* **ACTION ITEM**:
State, as a bare number, how many lines below contain "sourcePoint".

* **EXCERPTED DATA**:
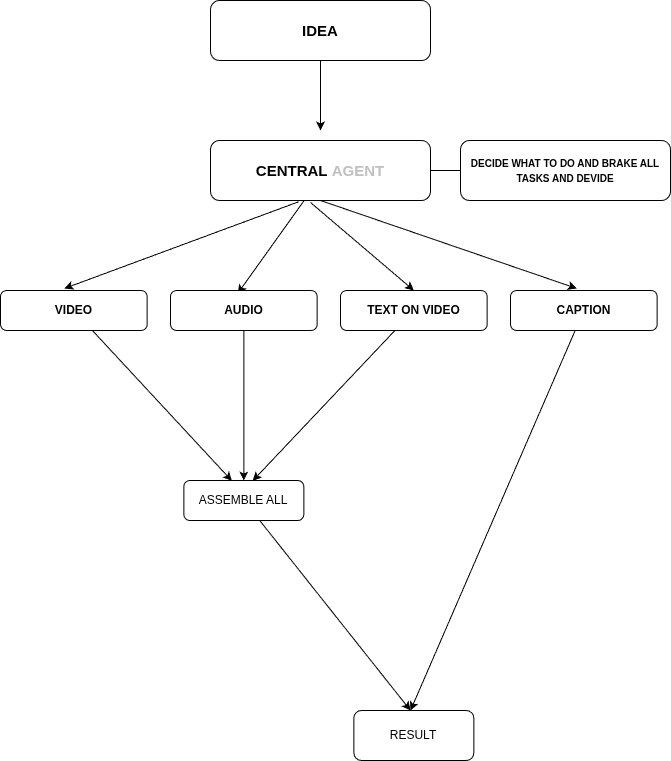
sakshamwithweb/campfire-post-generator keeps this draw.io diagram as structure/structure.png. Above is the earlier version. Source tidied: cells renumbered, new cells last; positions are measured from the earlier drawing's top-left corner, leaving out a move shared by most shapes. Source of this version:
```xml
<mxGraphModel>
  <root>
    <mxCell id="0" />
    <mxCell id="1" parent="0" />
    <mxCell id="2" style="edgeStyle=none;html=1;" parent="1" edge="1" source="3">
      <mxGeometry relative="1" as="geometry">
        <mxPoint x="320" y="130" as="targetPoint" />
      </mxGeometry>
    </mxCell>
    <mxCell id="3" value="&lt;b&gt;&lt;font style=&quot;font-size: 15px;&quot;&gt;IDEA&lt;/font&gt;&lt;/b&gt;" style="rounded=1;whiteSpace=wrap;html=1;" parent="1" vertex="1">
      <mxGeometry x="210" width="220" height="60" as="geometry" />
    </mxCell>
    <mxCell id="4" style="edgeStyle=none;html=1;entryX=0.435;entryY=-0.05;entryDx=0;entryDy=0;entryPerimeter=0;exitX=0.4;exitY=1.022;exitDx=0;exitDy=0;exitPerimeter=0;" parent="1" edge="1" source="7" target="11">
      <mxGeometry relative="1" as="geometry" />
    </mxCell>
    <mxCell id="5" style="edgeStyle=none;html=1;entryX=0.458;entryY=0.075;entryDx=0;entryDy=0;entryPerimeter=0;exitX=0.427;exitY=0.994;exitDx=0;exitDy=0;exitPerimeter=0;" parent="1" edge="1" source="7" target="15">
      <mxGeometry relative="1" as="geometry" />
    </mxCell>
    <mxCell id="6" style="edgeStyle=none;html=1;entryX=0.452;entryY=-0.05;entryDx=0;entryDy=0;entryPerimeter=0;" parent="1" edge="1" target="13">
      <mxGeometry relative="1" as="geometry">
        <mxPoint x="320" y="200" as="sourcePoint" />
      </mxGeometry>
    </mxCell>
    <mxCell id="7" value="&lt;b style=&quot;&quot;&gt;&lt;font style=&quot;font-size: 15px;&quot;&gt;CENTRAL&amp;nbsp;&lt;/font&gt;&lt;/b&gt;&lt;b style=&quot;color: rgb(192, 192, 192); background-color: transparent;&quot;&gt;&lt;font style=&quot;font-size: 15px;&quot;&gt;AGENT&lt;/font&gt;&lt;/b&gt;" style="rounded=1;whiteSpace=wrap;html=1;" parent="1" vertex="1">
      <mxGeometry x="210" y="140" width="220" height="60" as="geometry" />
    </mxCell>
    <mxCell id="8" value="&lt;font style=&quot;font-size: 10px;&quot;&gt;DECIDE WHAT TO DO AND BRAKE ALL TASKS AND DEVIDE&lt;/font&gt;" style="whiteSpace=wrap;html=1;rounded=1;fontStyle=1;" parent="1" vertex="1">
      <mxGeometry x="460" y="140" width="210" height="60" as="geometry" />
    </mxCell>
    <mxCell id="9" style="endArrow=none;html=1;exitX=1;exitY=0.5;exitDx=0;exitDy=0;entryX=0;entryY=0.5;entryDx=0;entryDy=0;" parent="1" edge="1" source="7" target="8">
      <mxGeometry relative="1" as="geometry" />
    </mxCell>
    <mxCell id="10" style="edgeStyle=none;html=1;entryX=0.4;entryY=0.008;entryDx=0;entryDy=0;entryPerimeter=0;" parent="1" edge="1" source="11" target="20">
      <mxGeometry relative="1" as="geometry" />
    </mxCell>
    <mxCell id="11" value="&lt;b style=&quot;&quot;&gt;&lt;font&gt;VIDEO&lt;/font&gt;&lt;/b&gt;" style="rounded=1;whiteSpace=wrap;html=1;" parent="1" vertex="1">
      <mxGeometry y="290" width="146.7" height="40" as="geometry" />
    </mxCell>
    <mxCell id="12" style="edgeStyle=none;html=1;" parent="1" edge="1" source="13">
      <mxGeometry relative="1" as="geometry">
        <mxPoint x="410" y="710" as="targetPoint" />
      </mxGeometry>
    </mxCell>
    <mxCell id="13" value="&lt;b&gt;CAPTION&lt;/b&gt;" style="rounded=1;whiteSpace=wrap;html=1;" parent="1" vertex="1">
      <mxGeometry x="510" y="290" width="146.7" height="40" as="geometry" />
    </mxCell>
    <mxCell id="14" style="edgeStyle=none;html=1;" parent="1" edge="1" source="15" target="20">
      <mxGeometry relative="1" as="geometry" />
    </mxCell>
    <mxCell id="15" value="&lt;b&gt;AUDIO&lt;/b&gt;" style="rounded=1;whiteSpace=wrap;html=1;" parent="1" vertex="1">
      <mxGeometry x="170" y="290" width="146.7" height="40" as="geometry" />
    </mxCell>
    <mxCell id="16" style="edgeStyle=none;html=1;entryX=0.574;entryY=0.008;entryDx=0;entryDy=0;entryPerimeter=0;" parent="1" edge="1" source="17" target="20">
      <mxGeometry relative="1" as="geometry" />
    </mxCell>
    <mxCell id="17" value="&lt;b&gt;TEXT ON VIDEO&lt;/b&gt;" style="rounded=1;whiteSpace=wrap;html=1;" parent="1" vertex="1">
      <mxGeometry x="340" y="290" width="146.7" height="40" as="geometry" />
    </mxCell>
    <mxCell id="18" style="edgeStyle=none;html=1;entryX=0.5;entryY=0;entryDx=0;entryDy=0;" parent="1" edge="1" target="17">
      <mxGeometry relative="1" as="geometry">
        <mxPoint x="310" y="202" as="sourcePoint" />
      </mxGeometry>
    </mxCell>
    <mxCell id="19" style="edgeStyle=none;html=1;" parent="1" edge="1" source="20">
      <mxGeometry relative="1" as="geometry">
        <mxPoint x="410" y="710" as="targetPoint" />
      </mxGeometry>
    </mxCell>
    <mxCell id="20" value="ASSEMBLE ALL" style="rounded=1;whiteSpace=wrap;html=1;" parent="1" vertex="1">
      <mxGeometry x="183.3" y="480" width="120" height="40" as="geometry" />
    </mxCell>
    <mxCell id="21" value="RESULT" style="rounded=1;whiteSpace=wrap;html=1;" parent="1" vertex="1">
      <mxGeometry x="353.3" y="710" width="120" height="50" as="geometry" />
    </mxCell>
  </root>
</mxGraphModel>
```
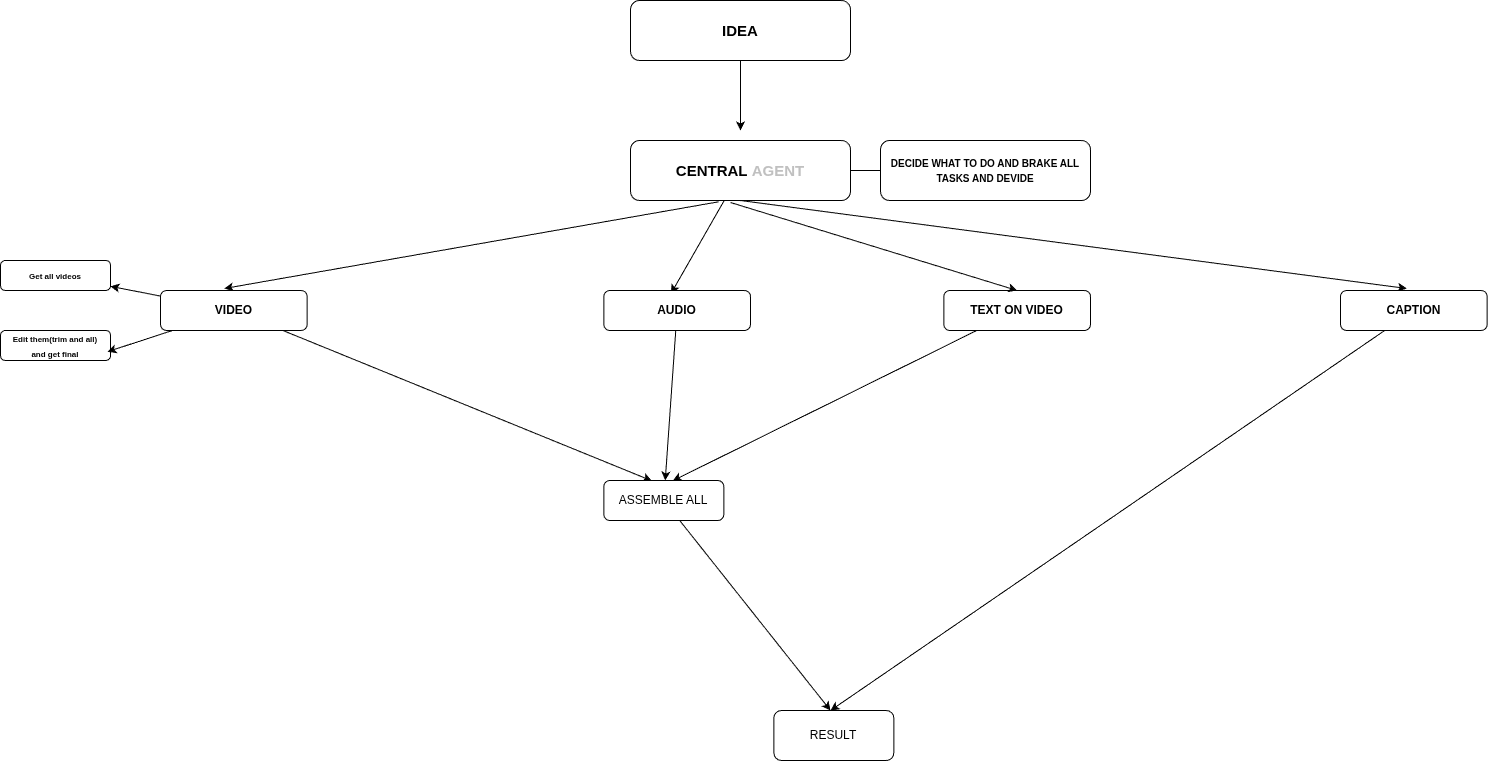
The same file after the commit.

Commit message:
searching and downloading yt videos

What changed in the source:
```diff
@@ -33,8 +33,14 @@
     <mxCell id="10" style="edgeStyle=none;html=1;entryX=0.4;entryY=0.008;entryDx=0;entryDy=0;entryPerimeter=0;" parent="1" edge="1" source="11" target="20">
       <mxGeometry relative="1" as="geometry" />
     </mxCell>
+    <mxCell id="22" style="edgeStyle=none;html=1;" parent="1" edge="1" source="11" target="24">
+      <mxGeometry relative="1" as="geometry" />
+    </mxCell>
+    <mxCell id="23" style="edgeStyle=none;html=1;" parent="1" edge="1" source="11" target="24">
+      <mxGeometry relative="1" as="geometry" />
+    </mxCell>
     <mxCell id="11" value="&lt;b style=&quot;&quot;&gt;&lt;font&gt;VIDEO&lt;/font&gt;&lt;/b&gt;" style="rounded=1;whiteSpace=wrap;html=1;" parent="1" vertex="1">
-      <mxGeometry y="290" width="146.7" height="40" as="geometry" />
+      <mxGeometry x="-260" y="290" width="146.7" height="40" as="geometry" />
     </mxCell>
     <mxCell id="12" style="edgeStyle=none;html=1;" parent="1" edge="1" source="13">
       <mxGeometry relative="1" as="geometry">
@@ -42,19 +48,19 @@
       </mxGeometry>
     </mxCell>
     <mxCell id="13" value="&lt;b&gt;CAPTION&lt;/b&gt;" style="rounded=1;whiteSpace=wrap;html=1;" parent="1" vertex="1">
-      <mxGeometry x="510" y="290" width="146.7" height="40" as="geometry" />
+      <mxGeometry x="920" y="290" width="146.7" height="40" as="geometry" />
     </mxCell>
     <mxCell id="14" style="edgeStyle=none;html=1;" parent="1" edge="1" source="15" target="20">
       <mxGeometry relative="1" as="geometry" />
     </mxCell>
     <mxCell id="15" value="&lt;b&gt;AUDIO&lt;/b&gt;" style="rounded=1;whiteSpace=wrap;html=1;" parent="1" vertex="1">
-      <mxGeometry x="170" y="290" width="146.7" height="40" as="geometry" />
+      <mxGeometry x="183.3" y="290" width="146.7" height="40" as="geometry" />
     </mxCell>
     <mxCell id="16" style="edgeStyle=none;html=1;entryX=0.574;entryY=0.008;entryDx=0;entryDy=0;entryPerimeter=0;" parent="1" edge="1" source="17" target="20">
       <mxGeometry relative="1" as="geometry" />
     </mxCell>
     <mxCell id="17" value="&lt;b&gt;TEXT ON VIDEO&lt;/b&gt;" style="rounded=1;whiteSpace=wrap;html=1;" parent="1" vertex="1">
-      <mxGeometry x="340" y="290" width="146.7" height="40" as="geometry" />
+      <mxGeometry x="523.3" y="290" width="146.7" height="40" as="geometry" />
     </mxCell>
     <mxCell id="18" style="edgeStyle=none;html=1;entryX=0.5;entryY=0;entryDx=0;entryDy=0;" parent="1" edge="1" target="17">
       <mxGeometry relative="1" as="geometry">
@@ -72,5 +78,14 @@
     <mxCell id="21" value="RESULT" style="rounded=1;whiteSpace=wrap;html=1;" parent="1" vertex="1">
       <mxGeometry x="353.3" y="710" width="120" height="50" as="geometry" />
     </mxCell>
+    <mxCell id="24" value="&lt;span style=&quot;font-size: 8px;&quot;&gt;&lt;b&gt;Get all videos&lt;/b&gt;&lt;/span&gt;" style="rounded=1;whiteSpace=wrap;html=1;" parent="1" vertex="1">
+      <mxGeometry x="-420" y="260" width="110" height="30" as="geometry" />
+    </mxCell>
+    <mxCell id="25" value="&lt;span style=&quot;font-size: 8px;&quot;&gt;&lt;b&gt;Edit them(trim and all)&lt;/b&gt;&lt;/span&gt;&lt;div&gt;&lt;span style=&quot;font-size: 8px;&quot;&gt;&lt;b&gt;and get final&lt;/b&gt;&lt;/span&gt;&lt;/div&gt;" style="rounded=1;whiteSpace=wrap;html=1;" parent="1" vertex="1">
+      <mxGeometry x="-420" y="330" width="110" height="30" as="geometry" />
+    </mxCell>
+    <mxCell id="26" style="edgeStyle=none;html=1;entryX=0.972;entryY=0.707;entryDx=0;entryDy=0;entryPerimeter=0;" parent="1" edge="1" source="11" target="25">
+      <mxGeometry relative="1" as="geometry" />
+    </mxCell>
   </root>
 </mxGraphModel>
```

* **EXPECTED OUTPUT**:
2